From its humble beginnings in 1959, Little Caesars has stretched its cheesy empire from coast to coast, doling out trademark deep-dish pizzas, sauce-drenched wings, and cheesy bread. In keeping with its history as a forward-looking franchise, Little Caesars has cooked up an iPhone application that highlights popular menu items and shoots out piping-hot pies from the phone's port. The pizza purveyor sends its Love Kitchen, a big-rig pizza kitchen on wheels, across the United States and Canada to fill the bellies of homeless people and disaster victims with its daily kneaded dough and freshly shaved mozzarella.
Brickhouse Tavern draws inspiration from New York pizzerias and roadside diners in equal measure, compiling a menu of familiar American comfort foods. The eatery demonstrates its commitment to the region by sourcing as much produce from local farmers as possible, supporting growers who embrace organic and eco-friendly practices in particular. These ingredients lend vibrant flavors to the tavern's signature pizzas, which are created using generations-old family recipes as well as a bit of New York flair. With more than 20 toppings available, guests can design personalized pies with anything from meatballs and fresh garlic to salami and jalapeños. Classic pasta dishes also allow the tavern's Italian origins to shine through an otherwise all-American smorgasbord of burgers, wings, and french fries that don't understand the metric system.
Each of Wing Zone’s 15 sauces comes accompanied with a number.
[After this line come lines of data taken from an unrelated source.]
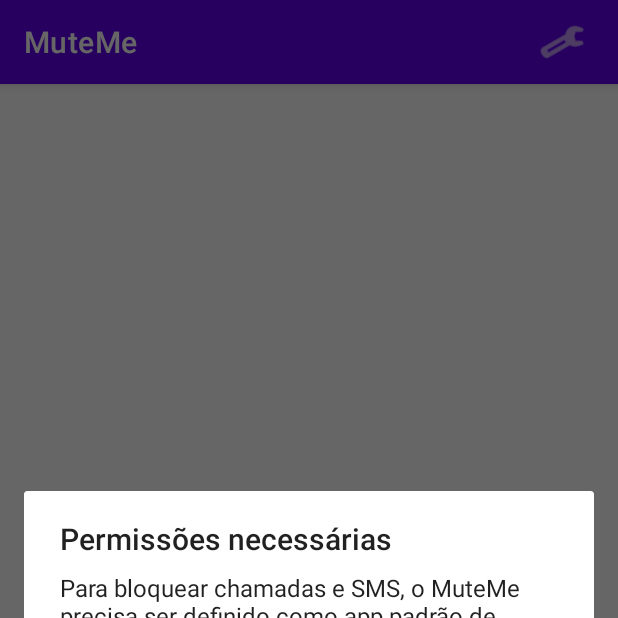
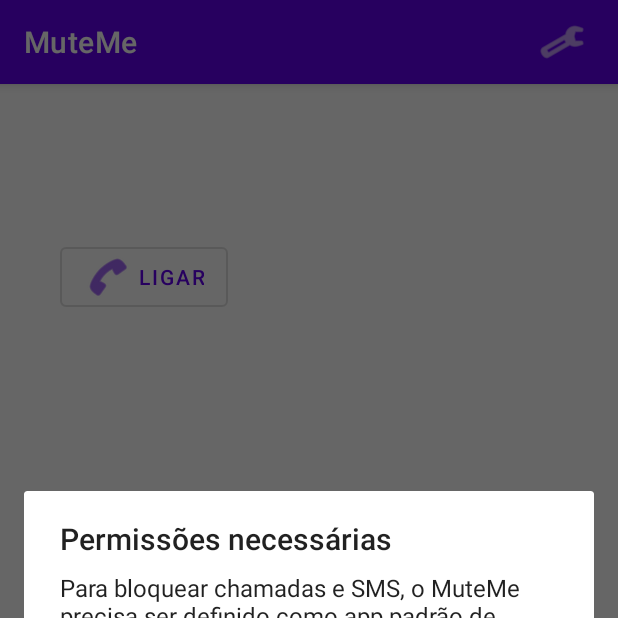
Before and after one commit to alexismoura/Mute-me, an Android app built with Jetpack Compose: the fragment DetalheFragment placed in its activity, on a phone screen of 412 x 824 dp, the top half of it. Run offline under Robolectric (Android 15) with nearby library versions, the phone set to English and light mode, and no system bars; our stand-ins replace AdMob, Room's generated code.

Commit message:
Correção erro de recebimento de SMS

```diff
--- a/app/build.gradle.kts
+++ b/app/build.gradle.kts
@@ -23,8 +23,8 @@ android {
         applicationId = "com.dragsystem.muteme"
         minSdk = 24
         targetSdk = 35
-        versionCode = 9
-        versionName = "1.9"
+        versionCode = 10
+        versionName = "1.10"
 
         testInstrumentationRunner = "androidx.test.runner.AndroidJUnitRunner"
     }
--- a/app/src/main/java/com/dragsystem/muteme/service/SmsReceiver.kt
+++ b/app/src/main/java/com/dragsystem/muteme/service/SmsReceiver.kt
@@ -19,7 +19,7 @@ import java.util.Locale
 
 class SmsReceiver : BroadcastReceiver() {
     override fun onReceive(context: Context, intent: Intent) {
-        if (intent.action == Telephony.Sms.Intents.SMS_RECEIVED_ACTION) {
+        if (intent.action == Telephony.Sms.Intents.SMS_RECEIVED_ACTION || intent.action == Telephony.Sms.Intents.SMS_DELIVER_ACTION) {
             val messages = Telephony.Sms.Intents.getMessagesFromIntent(intent)
             messages?.forEach { sms ->
                 val sender = sms.originatingAddress ?: return@forEach
@@ -38,7 +38,9 @@ class SmsReceiver : BroadcastReceiver() {
 
                 if (deveBloquear) {
                     abortBroadcast()
-                } else if (config != null) {
+                }
+
+                if (config != null) {
                     if (config.notificacoesAtivas) {
                         // Mostrar notificação apenas se não for bloqueado e notificações estiverem ativas
                         NotificationManager(context).showSmsNotification(sender, body)
--- a/app/src/main/java/com/dragsystem/muteme/ui/fragment/DetalheFragment.kt
+++ b/app/src/main/java/com/dragsystem/muteme/ui/fragment/DetalheFragment.kt
@@ -1,5 +1,7 @@
 package com.dragsystem.muteme.ui.fragment
 
+import android.content.Intent
+import android.net.Uri
 import android.os.Bundle
 import android.view.LayoutInflater
 import android.view.View
@@ -8,6 +10,7 @@ import android.widget.TextView
 import androidx.core.text.HtmlCompat
 import androidx.fragment.app.Fragment
 import com.dragsystem.muteme.R
+import com.google.android.material.button.MaterialButton
 
 class DetalheFragment : Fragment() {
 
@@ -29,6 +32,7 @@ class DetalheFragment : Fragment() {
         val view = inflater.inflate(R.layout.fragment_detalhe, container, false)
         val idText = view.findViewById<TextView>(R.id.txt_id)
         val content = view.findViewById<TextView>(R.id.txt_conteudo)
+        val btnLigar = view.findViewById<MaterialButton>(R.id.btn_ligar)
 
         val id = arguments?.getString("id") ?: ""
         val conteudo = arguments?.getString("conteudo") ?: ""
@@ -36,6 +40,16 @@ class DetalheFragment : Fragment() {
         idText.text = id
         content.text = HtmlCompat.fromHtml(conteudo, HtmlCompat.FROM_HTML_MODE_LEGACY)
 
+        // Configurar o botão de ligar
+        btnLigar.setOnClickListener {
+            val numero = id.replace(Regex("[^\\d]"), "") // Remove caracteres não numéricos
+            val intent = Intent(Intent.ACTION_DIAL).apply {
+                data = Uri.parse("tel:$numero")
+                flags = Intent.FLAG_ACTIVITY_NEW_TASK
+            }
+            startActivity(intent)
+        }
+
         return view
     }
 }
--- a/app/src/main/res/layout/fragment_detalhe.xml
+++ b/app/src/main/res/layout/fragment_detalhe.xml
@@ -1,4 +1,6 @@
+<?xml version="1.0" encoding="utf-8"?>
 <LinearLayout xmlns:android="http://schemas.android.com/apk/res/android"
+    xmlns:app="http://schemas.android.com/apk/res-auto"
     android:layout_width="match_parent"
     android:layout_height="match_parent"
     android:orientation="vertical"
@@ -19,4 +21,14 @@
         android:layout_marginTop="8dp"
         android:layout_width="wrap_content"
         android:layout_height="wrap_content"/>
+
+    <com.google.android.material.button.MaterialButton
+        android:id="@+id/btn_ligar"
+        android:layout_width="wrap_content"
+        android:layout_height="wrap_content"
+        android:layout_marginTop="16dp"
+        android:text="Ligar"
+        app:icon="@android:drawable/ic_menu_call"
+        style="@style/Widget.MaterialComponents.Button.OutlinedButton"/>
+
 </LinearLayout>
```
The digit doesn't signify the amount of ingredients, nor is it a tool for easier ordering. Rather, the sauce’s number, much like the scores given to candidates during presidential debates, denotes a spectrum of spiciness, with 1 being mild and 4 being too hot for its own good. Original wings, boneless nuggets, and crispy fried shrimp come dressed in up to four of the zesty flavors, such as garlic parm, Ragin’ Cajun, and, the hottest of the hot, Nuclear habanero. Aside from dressing up chicken and fish, the Wing Zone kitchen also churns out plainly dressed chicken tenders, stacks of burgers with bacon and cheese, and extinguishes burning taste buds with banana cheesecake or chocolate brownie bites.
Amid the brick walls and simple wooden tables at University Pizza, diners relax with a menu of casual meals such as subs and custom pizzas. After a round of chicken wings or cheesy nachos, servers reappear with pizzas topped with pineapple or bacon, or meatball-strewn spaghetti cushioned with a slice of garlic bread. Provolone cheese and sweet peppers layer upon subs loaded with roast beef or spicy ham and salami. After eating, patrons can take to the pool table, watch a game on one of the flat-screen TVs, or retreat to the outdoor patio to brag to sidewalks tormented by the delicious smells emanating from University’s kitchen.
Dough flies through the air as chefs hand-toss pies inside the partially open kitchen at Mona Lisa Pizza. After thin and thick crusts are sprinkled with toppings such as bacon, meatballs, and broccoli, a quick tenure in the oven melts them in a blanket of mozzarella cheese. In the dining room, servers set finished pies atop red-and-white-checkered tablecloths, where they bubble next to celebrity-inspired sandwiches such as “The Stallone” and “The Sinatra.” On Friday and Saturday nights, the eatery transitions from a casual grill to a bar-like atmosphere. A DJ spins tunes and bartenders mix drinks while, on the wall, a framed picture of Mona Lisa smirks about having filled all of Da Vinci’s salt shakers with sugar.
Veneziano Italian Restaurant's talented kitchen staff draws on a menu of traditional Italian recipes tweaked by multiple generations during more than 60 years in business. Guests can dive into seafood dishes such as scallops parmesan ($17), a catch of sautéed scallops tossed in marinara sauce and baked with cheese, or sort through maritime treasures like Poseidon during tax season with the shrimp, calamari, and mussels of the frutti di mare ($23.50). Beneath the gleeful clutter of murals, mementoes, and stained glass that festoons the walls, Tony's beef braciolia napolitana ($17.50) tempts palates with a savory pinwheel of beef rolled with eggs and pine nuts dunked in ragu sauce with mushrooms. House-made pastas such as manicotti, gnocchi, and cannelloni fill platters with freshly minted noodles customized with a variety of traditional sauces and butcher-fresh meats atop festive red-checked tablecloths. Patrons can share custody of dinner with a menu of hand-tossed 16-inch pizzas such as the veggie pie ($18), a crisp crust bedecked with mushrooms, spinach, eggplant, and notes from adoring farmers.